_What is required_
Go through the data below. List every line that holds the word "axes".

_Records_
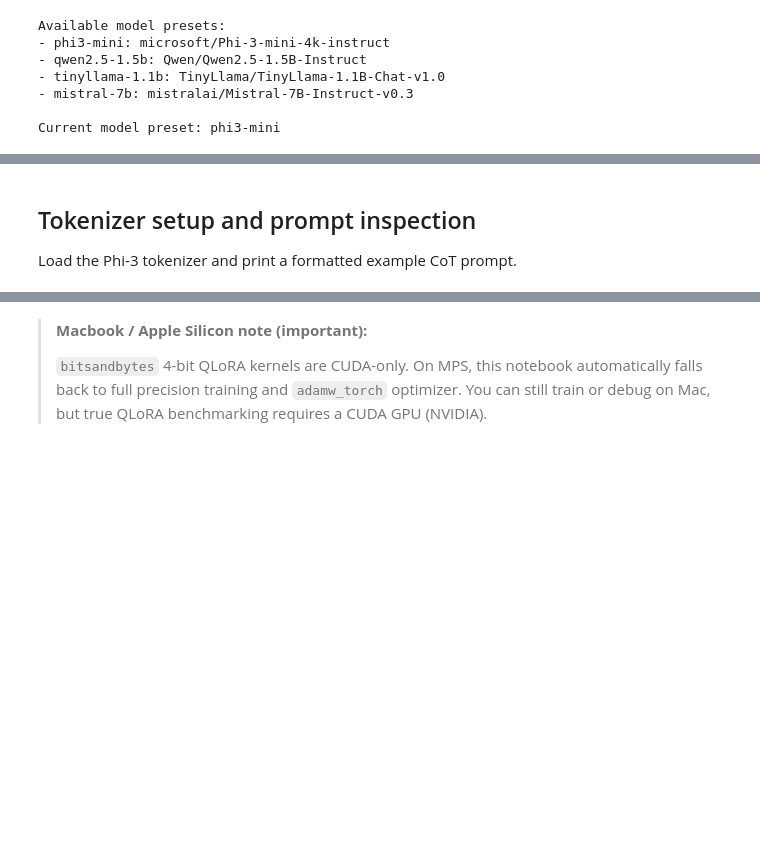
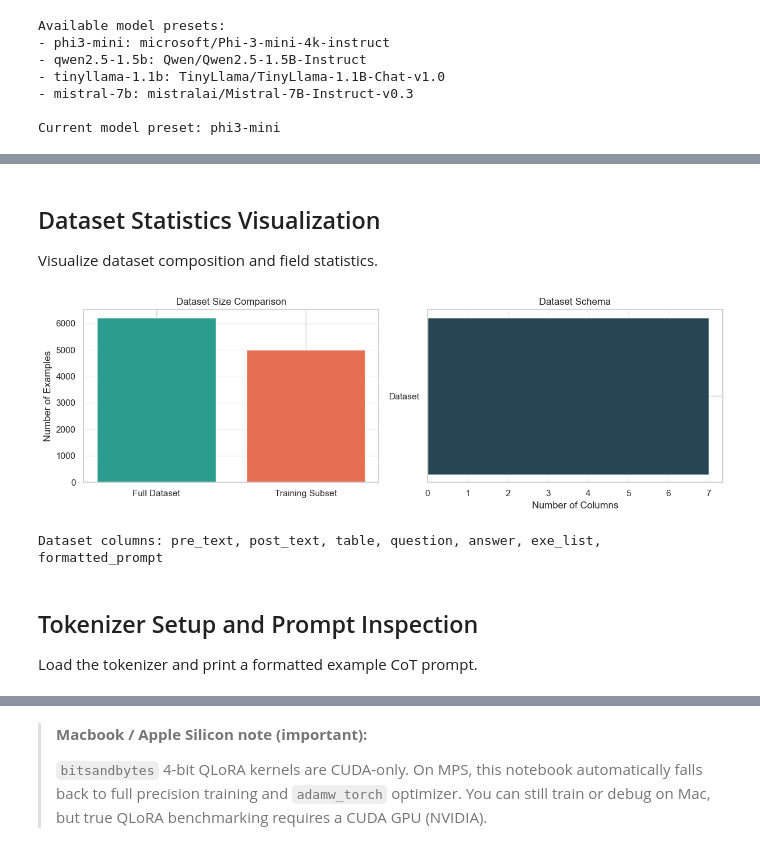
Before and after one commit to Uziii-man/FinGEO-SLM, a Jupyter notebook: 02_model_optimization_and_training.ipynb, the cells around one changed output, grey strips where cells are left out. Saved outputs shown, nothing was run; the diff lists cells and outputs as text; code cells hidden in the pictures; blank space fills up the shorter version.

```diff
--- a/02_model_optimization_and_training.ipynb
+++ b/02_model_optimization_and_training.ipynb
@@ -138,6 +358,32 @@ Subset mode is active for faster iteration: 5000 / 6203
+# %% [markdown]
+## Dataset Statistics Visualization
+Visualize dataset composition and field statistics.
+# %%
+# Visualize dataset size comparison
+fig, axes = plt.subplots(1, 2, figsize=(12, 4))
+
+# Dataset size bar chart
+axes[0].bar(['Full Dataset', 'Training Subset'], [len(train_dataset), len(train_data)], color=['#2a9d8f', '#e76f51'])
+axes[0].set_ylabel('Number of Examples')
+axes[0].set_title('Dataset Size Comparison')
+axes[0].grid(axis='y', alpha=0.3)
+
+# Column count
+axes[1].barh(['Dataset'], [len(train_dataset.column_names)], color='#264653')
+axes[1].set_xlabel('Number of Columns')
+axes[1].set_title('Dataset Schema')
+axes[1].grid(axis='x', alpha=0.3)
+
+plt.tight_layout()
+plt.show()
+
+print(f"\nDataset columns: {', '.join(train_dataset.column_names)}")
+# %% [output]
+[figure, added]
+Dataset columns: pre_text, post_text, table, question, answer, exe_list, formatted_prompt
 # %% [markdown]
-## Tokenizer setup and prompt inspection
-Load the Phi-3 tokenizer and print a formatted example CoT prompt.
+## Tokenizer Setup and Prompt Inspection
+Load the tokenizer and print a formatted example CoT prompt.
 # %%
 # To switch SLMs, change runtime.model_key to a preset key or direct Hugging Face model id.
 # Example: runtime.model_key = "qwen2.5-1.5b" or runtime.model_key = "mistralai/Mistral-7B-Instruct-v0.3"
```
Also changed, not shown: parts of 35 cells of this notebook, 24 other files.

_Your solution_
+fig, axes = plt.subplots(1, 2, figsize=(12, 4))
+axes[0].bar(['Full Dataset', 'Training Subset'], [len(train_dataset), len(train_data)], color=['#2a9d8f', '#e76f51'])
+axes[0].set_ylabel('Number of Examples')
+axes[0].set_title('Dataset Size Comparison')
+axes[0].grid(axis='y', alpha=0.3)
+axes[1].barh(['Dataset'], [len(train_dataset.column_names)], color='#264653')
+axes[1].set_xlabel('Number of Columns')
+axes[1].set_title('Dataset Schema')
+axes[1].grid(axis='x', alpha=0.3)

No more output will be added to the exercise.